2.3 Mr. Pereira submits that Mr. Colamarco acted legitimately vis-à-vis the United States intervention. Article 306 of the Panamanian Constitution indeed obliges all Panamanian citizens to defend the integrity of Panamanian territory and the sovereignty of the State.

2.4 As to the requirement of exhaustion of domestic remedies, Mr. Pereira states, without giving further details, that Mr. Colamarco has exhausted available domestic remedies, including a request for habeas corpus to the Supreme Court of Panama, the country's highest tribunal.

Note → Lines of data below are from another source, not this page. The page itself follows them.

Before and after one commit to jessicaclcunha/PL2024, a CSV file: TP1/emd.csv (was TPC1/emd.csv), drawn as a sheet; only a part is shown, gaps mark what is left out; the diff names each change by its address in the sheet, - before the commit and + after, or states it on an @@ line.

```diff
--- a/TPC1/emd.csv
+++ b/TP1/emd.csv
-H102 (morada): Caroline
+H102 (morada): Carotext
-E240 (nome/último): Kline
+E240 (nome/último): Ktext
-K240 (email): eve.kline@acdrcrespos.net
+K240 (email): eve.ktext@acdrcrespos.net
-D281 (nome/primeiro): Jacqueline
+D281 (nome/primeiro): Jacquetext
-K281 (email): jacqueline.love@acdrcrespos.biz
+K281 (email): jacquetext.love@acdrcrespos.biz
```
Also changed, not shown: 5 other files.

2.5 In further submissions made in the course of 1992 and 1993, Mr. Pereira observed, again without giving any further details, that the Supreme Court of Panama itself had admitted that the acts attributed to Mr. Colamarco and his co-defendants did not constitute criminal offences but that, notwithstanding, his client continued to be detained at Modelo Prison. In early 1993, he indicated that the trial of Mr. Colamarco and his co-defendants was scheduled to start on 19 May 1993 before the Circuit Court Judge No. 4 of Panama City (Juez Cuarto de lo Penal del Primero Circuito Judicial de Panamá), and that the indictment of his client had been changed to include not only offences against the internal order of the State but also crimes against humanity. He objects to the qualification of the offences imputed to Mr. Colamarco Patiño as "political crimes".

The complaint:

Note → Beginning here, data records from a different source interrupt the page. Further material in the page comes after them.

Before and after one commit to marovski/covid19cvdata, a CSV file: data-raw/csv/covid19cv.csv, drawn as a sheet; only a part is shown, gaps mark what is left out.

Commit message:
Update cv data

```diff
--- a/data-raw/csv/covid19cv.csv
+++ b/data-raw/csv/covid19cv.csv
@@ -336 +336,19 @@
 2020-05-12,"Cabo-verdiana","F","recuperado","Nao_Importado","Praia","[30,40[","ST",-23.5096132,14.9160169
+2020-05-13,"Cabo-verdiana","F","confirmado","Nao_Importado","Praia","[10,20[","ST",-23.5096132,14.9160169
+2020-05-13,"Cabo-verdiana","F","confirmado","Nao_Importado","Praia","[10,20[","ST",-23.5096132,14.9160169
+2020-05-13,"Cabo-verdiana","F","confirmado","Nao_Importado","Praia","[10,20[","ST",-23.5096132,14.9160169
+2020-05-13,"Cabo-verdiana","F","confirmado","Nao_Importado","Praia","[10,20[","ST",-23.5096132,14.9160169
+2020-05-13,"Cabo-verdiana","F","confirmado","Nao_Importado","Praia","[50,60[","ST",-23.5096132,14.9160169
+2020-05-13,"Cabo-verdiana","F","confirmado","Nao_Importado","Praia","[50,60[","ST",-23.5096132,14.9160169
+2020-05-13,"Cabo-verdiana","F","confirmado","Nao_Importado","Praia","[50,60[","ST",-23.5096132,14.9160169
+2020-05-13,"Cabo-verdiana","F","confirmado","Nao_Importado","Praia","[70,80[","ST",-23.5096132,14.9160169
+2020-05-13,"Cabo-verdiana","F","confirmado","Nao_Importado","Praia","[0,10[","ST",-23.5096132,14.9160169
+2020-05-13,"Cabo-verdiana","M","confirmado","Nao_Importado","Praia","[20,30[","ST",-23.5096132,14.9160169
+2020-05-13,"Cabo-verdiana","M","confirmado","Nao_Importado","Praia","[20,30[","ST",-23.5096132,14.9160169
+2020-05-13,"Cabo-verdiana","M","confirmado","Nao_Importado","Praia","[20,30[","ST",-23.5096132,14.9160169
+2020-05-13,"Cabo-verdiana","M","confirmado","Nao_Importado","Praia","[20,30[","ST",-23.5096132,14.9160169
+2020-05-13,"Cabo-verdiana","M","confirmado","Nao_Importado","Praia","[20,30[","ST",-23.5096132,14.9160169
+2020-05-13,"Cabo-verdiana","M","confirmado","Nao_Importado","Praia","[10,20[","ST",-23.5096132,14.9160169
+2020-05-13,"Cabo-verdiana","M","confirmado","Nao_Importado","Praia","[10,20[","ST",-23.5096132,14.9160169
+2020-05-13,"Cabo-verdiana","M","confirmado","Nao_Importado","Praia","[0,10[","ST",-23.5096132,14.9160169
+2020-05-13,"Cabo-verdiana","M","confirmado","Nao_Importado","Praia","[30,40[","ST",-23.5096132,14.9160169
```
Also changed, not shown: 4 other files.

3. The author contends that the facts as submitted reveal violations by Panama of articles 9 and 15 of the Covenant.

The State party's information and observations:

4.1 In its submission under rule 91 of the rules of procedure, the State party observes that the trial of Mr. Colamarco and of three co-defendants started as scheduled on 19 May 1993. Mr. Colamarco was represented, both during the preliminary enquiry and during the trial, by a lawyer of his choice. On 4 June 1993, the circuit court judge found Mr. Colamarco and the other co-accused guilty of offences against the internal State order; they were sentenced to forty-four months and ten days of imprisonment and prohibited from running for public office for the same period of time, to run from the day the prison term had been purged. All of the accused were acquitted of the charge of crimes against humanity.

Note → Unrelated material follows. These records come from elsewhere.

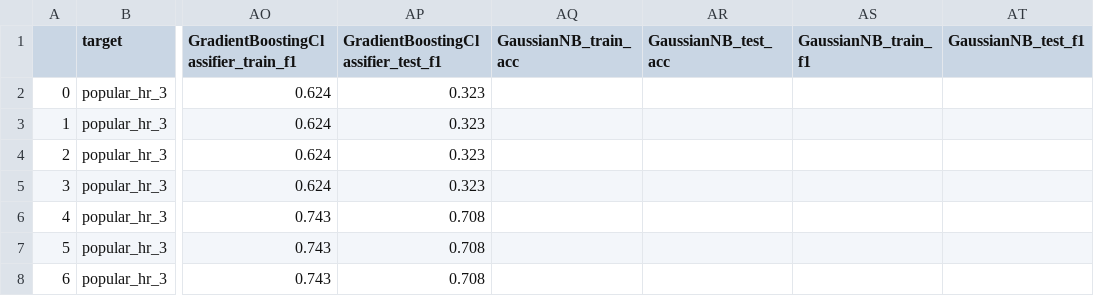
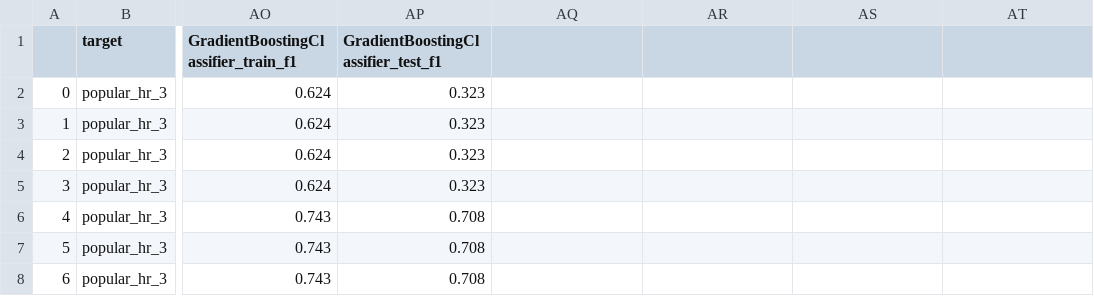
Before and after one commit to erlan321/Capstone-697-TeamAugury, a CSV file: saved_work/results.csv, drawn as a sheet; only a part is shown, gaps mark what is left out; the diff names each change by its address in the sheet, - before the commit and + after, or states it on an @@ line.

Commit message:
reran without GaussianNB

```diff
--- a/saved_work/results.csv
+++ b/saved_work/results.csv
-AQ1: GaussianNB_train_acc
+AQ1: (empty)
-AR1: GaussianNB_test_acc
+AR1: (empty)
-AS1: GaussianNB_train_f1
+AS1: (empty)
-AT1: GaussianNB_test_f1
+AT1: (empty)
```
Also changed, not shown: saved_work/temp.csv, 2 other files.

4.2 The Court's decision was notified to Mr. Colamarco. Although his legal representative initially appealed the sentence, he subsequently withdrew the appeal.

4.3 The State party concludes that by February 1994, the case had been filed, because the time spent in preventive detention by Mr. Colamarco had been set off against the prison term imposed on him. He has therefore been released, and no further charges against him remain pending.

Issues and proceedings before the Committee:

5.1 Before considering any claims contained in a communication, the Human Rights Committee must, in accordance with rule 87 of its rules of procedure, decide whether or not it is admissible under the Optional Protocol to the Covenant.

5.2 As to the claim under article 9, paragraph 1, the Committee begins by noting that the author links the alleged arbitrariness of Mr. Colamarco's arrest and detention to his presumed innocence. Nothing in the file, however, reveals that Mr. Colamarco was not detained on specific charges (see paragraph 2.2 above), pending the determination of his innocence or guilt by a court of law, and that he was not properly indicted. But, in any event, the Committee notes that Mr. Colamarco's counsel, while initially appealing the judgment of4 June 1993 against his client, later withdrew the appeal, where these issues could have been dealt with. For the purpose of article 5, paragraph 2(b), of the Optional Protocol, an applicant must make use of all judicial or administrative avenues that offer him a reasonable prospect of redress. This Mr. Colamarco's counsel has failed to do, and available domestic remedies have accordingly not been exhausted in the case.

6. The Human Rights Committee therefore decides:

[Adopted in English, French and Spanish, the English text being the original version. Subsequently to be issued also in Arabic, Chinese and Russian as part of the Committee's annual report to the General Assembly.]


* Made public by decision of the Human Rights Committee.